Crude oil tanker freight rates from the Arabian Gulf to China doubles on the back of tanker attacks
VLCC spot freight rates between the Arabian Gulf and China rose 101% in the days between 13 June 2019 and 20 June 2019, in the aftermath of attacks on two tankers in the Strait of Hormuz. Spot freight rates for a VLCC, carrying 2 million barrels of oil, between the Arabian Gulf and China reached USD 25,994 per day on 20 June, their highest level since March and significantly above the May average of USD 9,979 per day.
Despite this increase, freight rates on this route only narrowly exceeds the daily break-even costs of a VLCC, that on average amounts to USD 25,000 per day.
The latest attacks which happened on 13 June 2019 have further increased uncertainty which was already high following explosions on four tanker vessels off the coast of the United Arab Emirates on 12 May 2019.
Measured against global oil demand, around a fifth of global oil consumption sails through the Strait of Hormuz, making the strait a critical chokepoint for global energy markets.

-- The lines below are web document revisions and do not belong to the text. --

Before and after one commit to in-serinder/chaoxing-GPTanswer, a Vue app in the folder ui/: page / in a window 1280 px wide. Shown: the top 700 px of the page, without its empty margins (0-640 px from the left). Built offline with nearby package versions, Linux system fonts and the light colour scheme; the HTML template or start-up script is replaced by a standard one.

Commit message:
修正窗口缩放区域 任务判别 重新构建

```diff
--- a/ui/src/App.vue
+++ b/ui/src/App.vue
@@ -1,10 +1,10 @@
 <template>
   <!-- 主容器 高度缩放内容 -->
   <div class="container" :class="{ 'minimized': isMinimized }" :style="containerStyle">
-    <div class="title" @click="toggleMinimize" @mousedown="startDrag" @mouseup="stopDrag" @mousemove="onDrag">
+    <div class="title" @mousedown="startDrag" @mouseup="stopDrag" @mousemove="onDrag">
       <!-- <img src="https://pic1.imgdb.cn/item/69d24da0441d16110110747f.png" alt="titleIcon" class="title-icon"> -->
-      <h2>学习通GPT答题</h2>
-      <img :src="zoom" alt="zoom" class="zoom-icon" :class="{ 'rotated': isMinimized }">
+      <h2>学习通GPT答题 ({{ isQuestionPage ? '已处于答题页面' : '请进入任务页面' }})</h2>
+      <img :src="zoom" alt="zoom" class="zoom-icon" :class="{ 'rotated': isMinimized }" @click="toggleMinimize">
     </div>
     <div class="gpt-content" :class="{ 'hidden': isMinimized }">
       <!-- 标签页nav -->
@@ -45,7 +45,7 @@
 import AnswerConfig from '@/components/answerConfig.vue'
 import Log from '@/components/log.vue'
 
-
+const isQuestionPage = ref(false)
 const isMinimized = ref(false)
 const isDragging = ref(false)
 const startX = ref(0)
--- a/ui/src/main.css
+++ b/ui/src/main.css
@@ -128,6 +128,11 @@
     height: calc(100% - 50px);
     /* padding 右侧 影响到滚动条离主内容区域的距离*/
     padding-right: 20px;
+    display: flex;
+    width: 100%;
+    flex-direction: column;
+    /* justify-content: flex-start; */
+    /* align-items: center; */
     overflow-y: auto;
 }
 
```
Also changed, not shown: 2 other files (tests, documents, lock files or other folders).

Considering only seaborne transportation of crude oil, the 19.7 million barrels per day transiting the Strait of Hormuz represents 49% of the 40.5 million barrels transported in total (source: Clarksons Research).
Freight rates on one of the attacked routes remain stable

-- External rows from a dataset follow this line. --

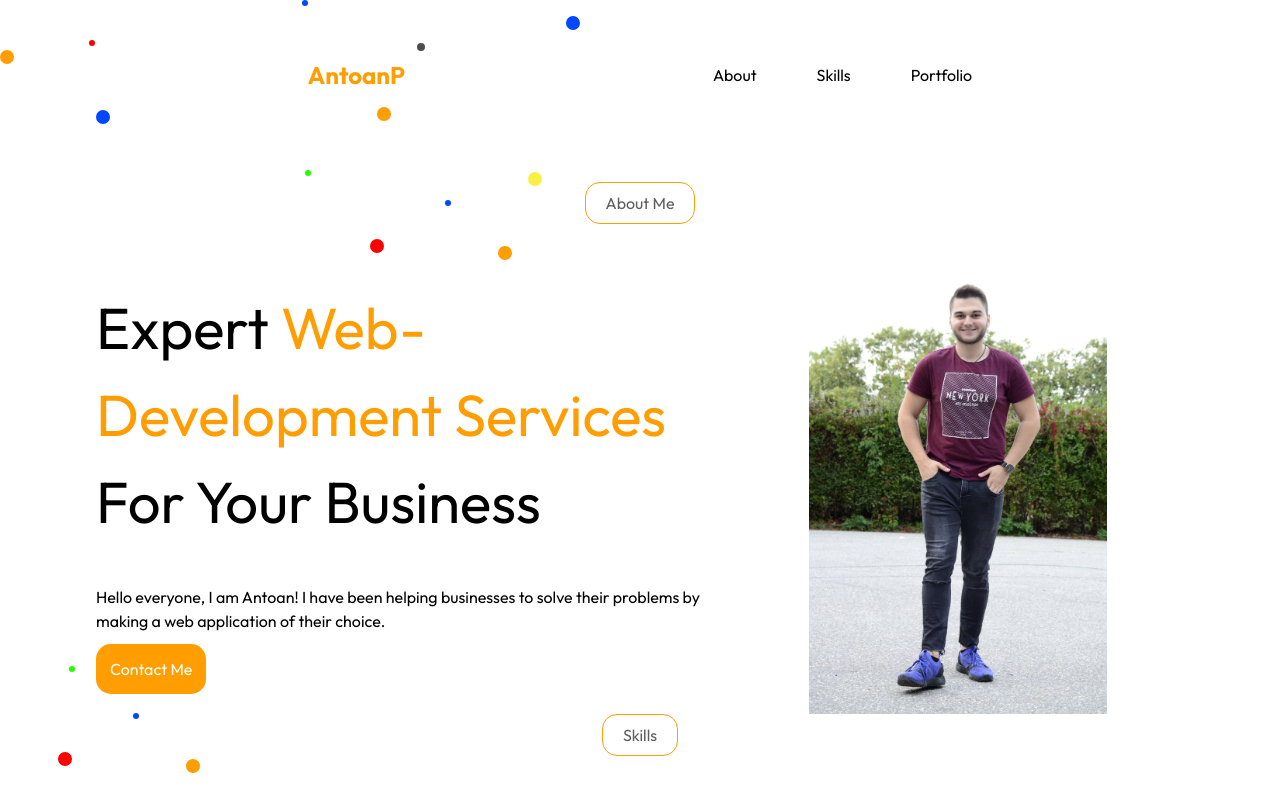
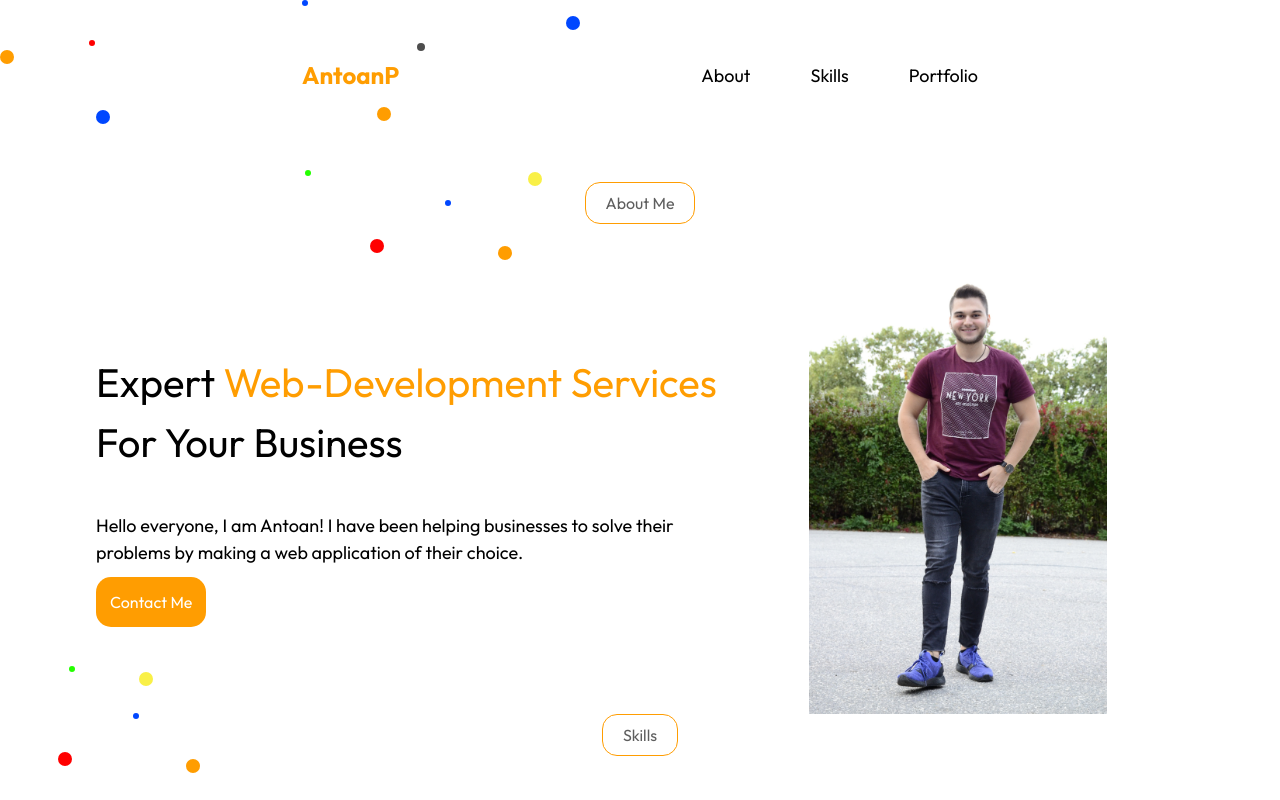
Before and after one commit to antoanparashkevov/antoanp-nextjs, a Next.js app: page / in a window 1280 px wide. Shown: the top 800 px of the page. Built offline with nearby package versions, Linux system fonts and the light colour scheme.

Commit message:
Change the font size of the website

```diff
--- a/src/styles/_variables.scss
+++ b/src/styles/_variables.scss
@@ -4,15 +4,15 @@ sans-serif;
 
 $primary-text-color: #000000;
 $primary-bg-color: #FFFFFF;
-$primary-font-size: 16px;
+$primary-font-size: 18px !default;
 $second-font-size: 14px;
-$h1-font-size: 58px;
+$h1-font-size: 40px !default;
 $project-min-width: 360px;
 $primary-font-weight: 400;
 
 //define colors
-
 $primary-orange-color: #FF9D01;
+$primary-green-color: #1FCC79;
 $primary-gray-color: #5E5E5E;
 $input-gray-color: #92929D;
 $box-shadow: 0px 4px 4px 0px rgba(0, 0, 0, 0.50);
```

Although spot freight rates for crude oil tankers out of the Arabian Gulf have risen sharply, those for LR2 tankers carrying clean oil products like naphtha, have remained much more stable. Spot freight rates for an LR2 carrying ½ million barrels of naphtha condensate from the Middle East Gulf to Japan, rose by only 4% between 13 and 20 June 2019. The ‘Front Altair’ was sailing on this trade when it was attacked on 13 June.
Freight rates for an LR2 were down in the week of the attacks from the previous week, in stark contrast to the development in crude oil tanker earnings.

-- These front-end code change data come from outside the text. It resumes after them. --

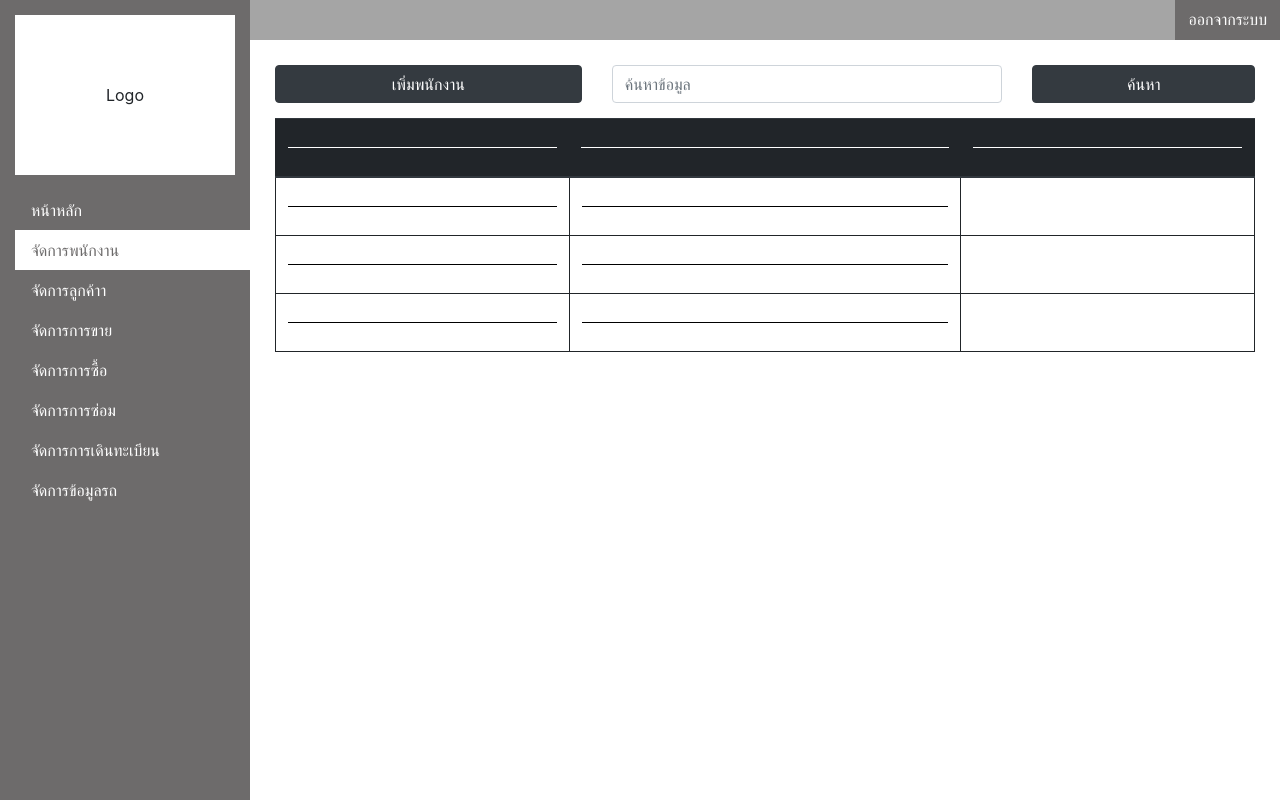
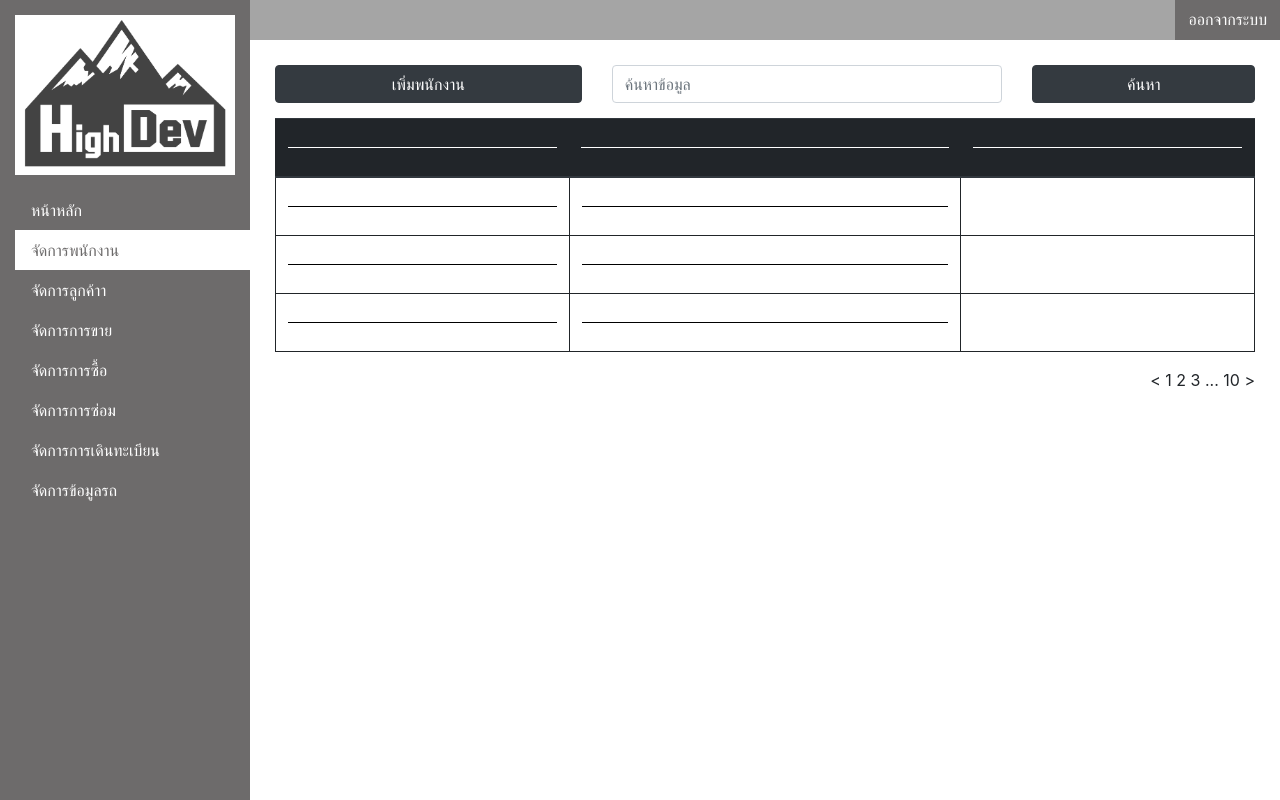
Before and after one commit to nine9517/HighDev-Web-Template, a plain HTML site: page employee.html in a window 1280 px wide. Drawn offline with Linux system fonts and the light colour scheme.

Commit message:
add logo

```diff
--- a/assets/css/main.css
+++ b/assets/css/main.css
@@ -39,6 +39,10 @@
     justify-content: center;
     align-items: center;
     margin-right: 15px;
+    background-image: url('../img/logo.png');
+    background-position: center 5px;
+    background-size: contain;
+    background-repeat: no-repeat;
 }
 .nav-bar{
     display: flex;
--- a/assets/js/dashboard.js
+++ b/assets/js/dashboard.js
@@ -46,7 +46,7 @@
 						display: true,
 						scaleLabel: {
 							display: true,
-							labelString: 'จำนวนเงิน'
+							labelString: 'จำนวนเงิน (บาท)'
 						}
 					}]
 				}
--- a/employee.html
+++ b/employee.html
@@ -21,7 +21,7 @@
       <div class="row">
         <div class="col menu">
             <!-- Logo -->
-          <div class="logo"><div class="logo-content">Logo</div></div>
+          <div class="logo"><div class="logo-content"></div></div>
             <!-- End Logo -->
 
             <!-- Side Menu -->
@@ -89,6 +89,10 @@
                     </tr>
                   </tbody>
                 </table>
+                <div class="row">
+                  <div class="col text-right">< 1 2 3 ... 10 ></div>
+
+                </div>
             </div>
             <!-- End Content -->
           </div>
```
Also changed, not shown: index.html (+3 -1 lines), assets/img/logo.png (added), 2 other files.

“The unchanged rates for oil product tankers compared with the jump in freight rates for crude oil tankers, illustrate the differences between the two markets as well as the effects of sentiment on crude oil freight rates,”says BIMCO’s Chief Shipping Analyst, Peter Sand.
Tanker owners continue trading ships in the Arabian Gulf
Immediately after the attacks, safety concerns led several tanker owners to question whether they would continue trading in the Arabian Gulf, there has however been no major exodus from the market.
“The vast majority of tanker owners are more or less going about with business as usual, although they have ratcheted up their safety and security precautions when trading their ships in the Arabian Gulf,” Sand says.
These additional measures include speeding up while sailing through the Strait of Hormuz, as well as avoiding sailing through it at night at which point watchkeeping becomes more difficult.
The added costs of safety measures as well as higher insurance premiums, which rose sharply following the news of the attacks mean that ship owners will not only face higher risks but also higher costs when trading in the region.
“To avoid major disruption, it is vital for global energy trade that the Strait of Hormuz remains accessible and safe for ships to sail through. As long as tensions aren’t escalated the attacks are unlikely to have a more profound effect. However, the risks that the conflict will escalate remains very present and a great worry to everyone involved with oil trading in the region,” says Sand.
BIMCO has urged all nations to do what they can to de-escalate the situation and allow ships to pass safely through the Strait of Hormuz.